One big study conducted by the Harvard T.H. Chan School of Public Health analyzed the effect of a healthy lifestyle on life expectancy. This research used data on 78,000 women and 40,000 men who were followed for 34 and 28 years respectively. 
It considered five factors to determine whether someone is low-risk or high risk for premature mortality. These include diet, smoking/non-smoking habits, physical activity, alcohol consumption, and body mass index. One of the findings is that even just one healthy habit, such as a healthy diet, can lengthen life expectancy by two years. (Although those who have healthy habits in all five areas by age 50 enjoyed even longer lives, specifically 14 years for women and 12 years for men).
According to the study, a healthy diet includes higher consumption of vegetables, fruits, nuts, omega-3 fatty acids, healthy fats and whole grains and low consumption of red and processed meats, trans fat, sodium, and beverages that are high in sugar.
For patients who are dealing with chronic illnesses, maintaining a healthy diet can help them better cope with their condition. As stated by a Harvard Health Publishing article, “[p]art of the treatment for almost any chronic condition involves lifestyle changes” which include “stopping smoking, losing weight, exercising more, and shifting to healthier eating habits”.
Healthy eating can be challenging for people with limited resources, and those who are managing families and always on the go. Now, with the abundance of fast food choices, almost all of which offer delivery services, it is not surprising if a lot of people fail to eat a healthy and balanced diet regularly.

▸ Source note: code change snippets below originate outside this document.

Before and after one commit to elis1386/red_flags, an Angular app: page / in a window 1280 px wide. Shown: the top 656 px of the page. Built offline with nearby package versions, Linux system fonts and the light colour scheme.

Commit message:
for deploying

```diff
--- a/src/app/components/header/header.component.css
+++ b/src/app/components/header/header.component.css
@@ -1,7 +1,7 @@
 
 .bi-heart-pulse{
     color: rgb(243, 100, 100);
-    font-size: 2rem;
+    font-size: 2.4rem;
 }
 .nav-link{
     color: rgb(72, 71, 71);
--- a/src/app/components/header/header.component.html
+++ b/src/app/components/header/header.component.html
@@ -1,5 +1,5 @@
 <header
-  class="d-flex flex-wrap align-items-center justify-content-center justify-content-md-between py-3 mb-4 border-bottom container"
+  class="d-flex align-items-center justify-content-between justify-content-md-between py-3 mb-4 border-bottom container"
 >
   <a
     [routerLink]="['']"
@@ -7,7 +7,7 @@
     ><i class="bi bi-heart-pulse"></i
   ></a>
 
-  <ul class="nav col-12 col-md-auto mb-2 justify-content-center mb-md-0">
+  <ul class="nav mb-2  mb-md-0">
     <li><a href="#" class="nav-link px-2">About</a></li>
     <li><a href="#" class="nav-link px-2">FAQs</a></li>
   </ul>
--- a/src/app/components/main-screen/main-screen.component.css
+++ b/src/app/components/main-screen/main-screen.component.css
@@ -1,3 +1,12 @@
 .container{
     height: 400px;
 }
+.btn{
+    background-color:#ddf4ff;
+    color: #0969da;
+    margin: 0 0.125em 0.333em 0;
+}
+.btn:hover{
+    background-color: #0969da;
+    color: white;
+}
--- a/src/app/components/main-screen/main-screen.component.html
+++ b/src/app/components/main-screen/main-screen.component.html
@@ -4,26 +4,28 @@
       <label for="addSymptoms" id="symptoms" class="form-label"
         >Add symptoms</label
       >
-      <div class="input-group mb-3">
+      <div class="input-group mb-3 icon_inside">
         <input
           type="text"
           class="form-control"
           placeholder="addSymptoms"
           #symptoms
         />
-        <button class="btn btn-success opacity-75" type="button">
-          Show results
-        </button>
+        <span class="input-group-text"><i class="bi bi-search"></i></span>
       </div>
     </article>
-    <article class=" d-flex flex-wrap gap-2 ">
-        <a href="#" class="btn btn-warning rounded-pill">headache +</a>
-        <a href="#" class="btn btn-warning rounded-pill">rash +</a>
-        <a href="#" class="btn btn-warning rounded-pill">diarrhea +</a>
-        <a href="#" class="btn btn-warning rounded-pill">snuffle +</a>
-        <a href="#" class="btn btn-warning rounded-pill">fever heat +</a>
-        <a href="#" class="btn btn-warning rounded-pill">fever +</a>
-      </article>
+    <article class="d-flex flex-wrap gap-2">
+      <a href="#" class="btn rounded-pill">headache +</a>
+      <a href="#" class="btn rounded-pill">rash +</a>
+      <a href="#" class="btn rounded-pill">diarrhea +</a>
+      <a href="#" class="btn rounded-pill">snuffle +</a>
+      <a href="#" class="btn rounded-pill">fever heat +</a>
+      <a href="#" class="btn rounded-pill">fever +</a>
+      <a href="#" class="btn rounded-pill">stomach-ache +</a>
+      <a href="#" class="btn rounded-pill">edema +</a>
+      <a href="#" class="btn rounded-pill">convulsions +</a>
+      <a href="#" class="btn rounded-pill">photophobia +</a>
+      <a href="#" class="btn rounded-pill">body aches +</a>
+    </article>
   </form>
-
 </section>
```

Unhealthy eating habits, however, can cause a lot of problems both to healthy individuals and those with chronic illnesses. For instance, a poor diet increases a person’s risk of suffering from obesity, heart disease, stroke, type 2 diabetes, and cancer.  Below are a few tips on how you can improve your eating habits:
1. Allocate time to read about nutrition. Learn how much of a certain vitamin or mineral our body needs per day and the kinds of food that provide them. Also take note of the possible effects of deficiency of each one such as osteoporosis, teeth and skin problems due to lack of calcium and Vitamin D which aids in calcium absorption.
2. Get a notebook and list what you eat. Take note of the type of food you usually include in your diet. Is it mostly protein? From what source? Also, identify the kinds of food lacking in your diet. Make a list before you go grocery shopping and stick to it.
3. Make meal planning a priority. Plan meals in advance to ensure you’re meeting daily nutritional requirements and make shopping more efficient. You can also prep your food in advance during weekends so you can easily cook or reheat them on weekdays. If you’re very busy, you can try healthy meal plan deliveries.
4. Continue your food diary, this time ensuring you are able to eat the healthy food you previously didn’t, and lessen your intake of unhealthy foods.
5. Consult your doctor, a dietician or certified nutrition specialist. When making changes in your diet, talk to your physician. This is especially important when you have a health condition or consuming vitamins and supplements.
For instance, if you have a health condition like GERD, too much fat can contribute to acid reflux so you might want to prioritize non-dairy sources of calcium. On the other hand, it is possible for supplements and fortified foods to cause vitamin toxicity when taken beyond the recommended limit.
A healthy balanced diet is essential for wellbeing. It may help prevent certain illnesses and conditions. Read up on increasing your use of eggs, beans, seeds, fruits and vegetables and whole grains. A healthier diet can help people living with chronic illnesses better deal with their condition. Pause and pay attention to what you eat and consult your doctor as necessary.
And if you or someone you know is dealing with a chronic illness, check our list of patient communities here so that you can have a safe and supportive online community.
 Monique Tello, MD, MPH (2020) Healthy lifestyle: 5 keys to a longer life. https://www.health.harvard.edu/blog/healthy-lifestyle-5-keys-to-a-longer-life-2018070514186
 Harvard Health Publishing (2017). 10 steps for coping with a chronic condition. <https://my.clevelandclinic.org/health/articles/4062-chronic-illness>
 Poor Nutrition. Center for Disease Control and Prevention. https://www.cdc.gov/chronicdisease/resources/publications/factsheets/nutrition.htm